It seems to be the be-all and end-all of the engine and modifying it can, we are told, yield huge gains. 8v are supposed to get better gains but is it worth the apparently vast cost of doing a 16v head?
Depends really. If you want a project then you can make gains by tidying up the head. Like matching the head to the manifold, smoothing off any casting clag, radiusing the join between castings and machined faces. Then there's triple angle or radius valve seats.
You'll no doubt make it run sweeter and add a few percent.
For more then you'd need years of flowbench and dyno testing ro really make it.
But 16v heads are expensive compared with 8v ones, so in the grand scheme it's touchy as to whether it's worth it.

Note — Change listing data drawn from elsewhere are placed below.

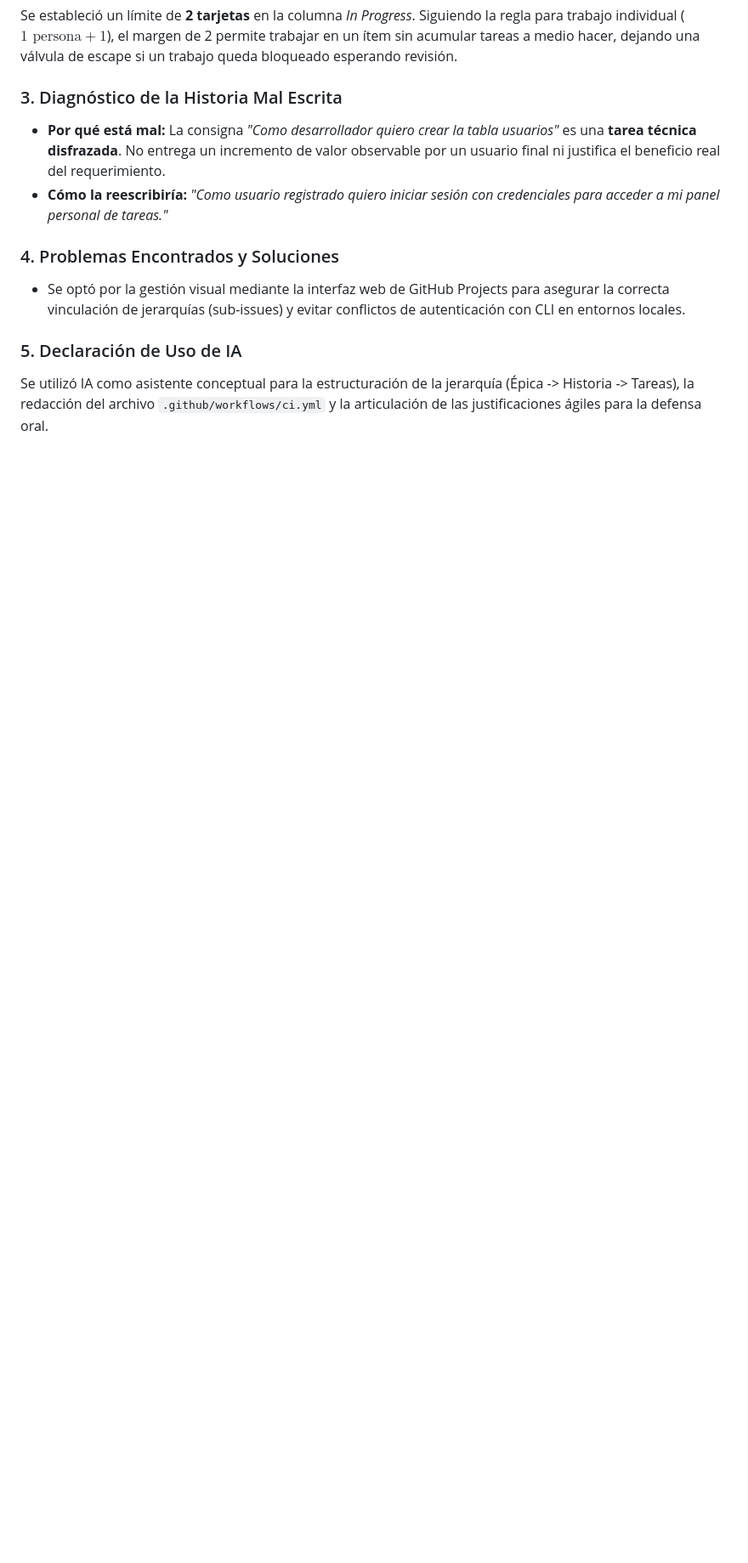
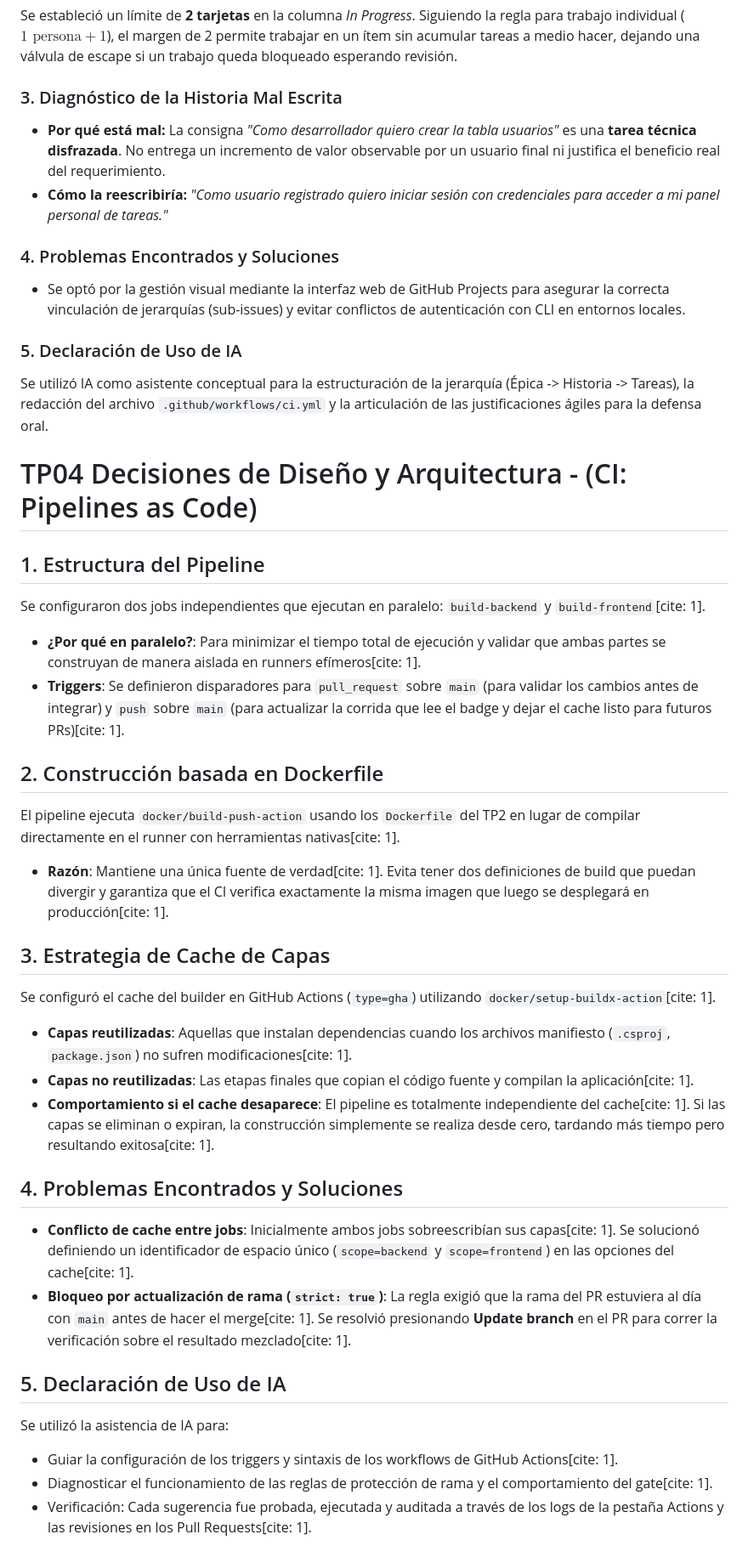
Before and after one commit to Genacanas/ingsoft3-tp01, a Markdown page: decisiones.md, the part around the change. Shown at 85% size. Drawn GitHub-style; blank space fills up the shorter version.

Commit message:
Feature/decisiones.md (#21)
* docs: proceso docker-compose.registry.yml + agregar README.md, decisiones.md y evidencias.md finales del TP2

* docs: agrega decisiones.md para tp4

```diff
--- a/decisiones.md
+++ b/decisiones.md
@@ -45,3 +45,30 @@ Se estableció un límite de **2 tarjetas** en la columna *In Progress*. Siguien
 
 ### 5. Declaración de Uso de IA
 Se utilizó IA como asistente conceptual para la estructuración de la jerarquía (Épica -> Historia -> Tareas), la redacción del archivo `.github/workflows/ci.yml` y la articulación de las justificaciones ágiles para la defensa oral.
+
+# TP04 Decisiones de Diseño y Arquitectura - (CI: Pipelines as Code)
+
+## 1. Estructura del Pipeline
+Se configuraron dos jobs independientes que ejecutan en paralelo: `build-backend` y `build-frontend`[cite: 1].
+* **¿Por qué en paralelo?**: Para minimizar el tiempo total de ejecución y validar que ambas partes se construyan de manera aislada en runners efímeros[cite: 1].
+* **Triggers**: Se definieron disparadores para `pull_request` sobre `main` (para validar los cambios antes de integrar) y `push` sobre `main` (para actualizar la corrida que lee el badge y dejar el cache listo para futuros PRs)[cite: 1].
+
+## 2. Construcción basada en Dockerfile
+El pipeline ejecuta `docker/build-push-action` usando los `Dockerfile` del TP2 en lugar de compilar directamente en el runner con herramientas nativas[cite: 1].
+* **Razón**: Mantiene una única fuente de verdad[cite: 1]. Evita tener dos definiciones de build que puedan divergir y garantiza que el CI verifica exactamente la misma imagen que luego se desplegará en producción[cite: 1].
+
+## 3. Estrategia de Cache de Capas
+Se configuró el cache del builder en GitHub Actions (`type=gha`) utilizando `docker/setup-buildx-action`[cite: 1].
+* **Capas reutilizadas**: Aquellas que instalan dependencias cuando los archivos manifiesto (`.csproj`, `package.json`) no sufren modificaciones[cite: 1].
+* **Capas no reutilizadas**: Las etapas finales que copian el código fuente y compilan la aplicación[cite: 1].
+* **Comportamiento si el cache desaparece**: El pipeline es totalmente independiente del cache[cite: 1]. Si las capas se eliminan o expiran, la construcción simplemente se realiza desde cero, tardando más tiempo pero resultando exitosa[cite: 1].
+
+## 4. Problemas Encontrados y Soluciones
+* **Conflicto de cache entre jobs**: Inicialmente ambos jobs sobreescribían sus capas[cite: 1]. Se solucionó definiendo un identificador de espacio único (`scope=backend` y `scope=frontend`) en las opciones del cache[cite: 1].
+* **Bloqueo por actualización de rama (`strict: true`)**: La regla exigió que la rama del PR estuviera al día con `main` antes de hacer el merge[cite: 1]. Se resolvió presionando **Update branch** en el PR para correr la verificación sobre el resultado mezclado[cite: 1].
+
+## 5. Declaración de Uso de IA
+Se utilizó la asistencia de IA para:
+* Guiar la configuración de los triggers y sintaxis de los workflows de GitHub Actions[cite: 1].
+* Diagnosticar el funcionamiento de las reglas de protección de rama y el comportamiento del gate[cite: 1].
+* Verificación: Cada sugerencia fue probada, ejecutada y auditada a través de los logs de la pestaña Actions y las revisiones en los Pull Requests[cite: 1].
```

I can only speak for modifying the head when running tb's - definitely made a big difference to airflow above 4-5k rpm.
as a DIY job it's excellent value for money - but I don't know whether spending 400 quid+ and keeping the standard induction gives you good bhp per pound - it'll get you extra power for sure - but it's one of those things that on it's own won't make a tremendous difference imho - once you start adding things though it may pay off - the whole being greater than the sums of the parts an all that...
do you use a flow bench when modding? If not how do you get all the ports matched?
I've been considering making a very basic flow bench, the idea not being to determine absolute flows, but just getting the flows all the same.
I dunno, some double sided sticky tape, blue tack and an old vacume cleaner. Anyone got one they prepared earlier?
bascially a little device which you hold against the intakes, which reads off the airflow against a scale - done @ idle or low rpm, as well as balancing the throttles, it technically should compensate for small variations in intake effiency too - only thing is you can't do high rpm where weird intake effects take place, so won't be able to pick up things a flow bench could.
hell I'm so cool anyway that my headwork was perfectly matched on all four
you'd only have to dismantle it all if you attacked the head like a numpty with crowbar - I did a lot of head work and there was no imbalance @ idle (well at least the throttles all looked to be open the same amount after balancing )
Gary, damn youre good, fancy giving me a lobotomy with your Dremmel?
Yep, thats the problem with Syncomometers, you cant use them on high load, and really its at high airflows that any differences are going to show up. In the most basic form I can think of the equivalent is that drag is a square of speed; so if you double your speed you quadruple your drag. Hence if you're measuring a 0.5% error in cylider to cylinder variation on your syncro at no load conditions at normal operating (see: denting the floor with the pedal) the error is......errrrr....bigger.
**** I should stop going for those Friday Lunches, specially on Tuesday and Wednesday.
I could lobotomize with the dangerous tool of your choice.. nearly done it a few times to myself..
did you know #2719 :
the original lobotomization was actually a railway worker in the US a century ago - a charge went off and sent a rail spike through his head at an angle - he lived on for quite a few years (albeit with some personality changes). For years afterwards surgeons copied the wound on mental patients before they discovered the 'proper' way to do it - the guys skull (plus the actual spike which got him) is in a museum somewhere..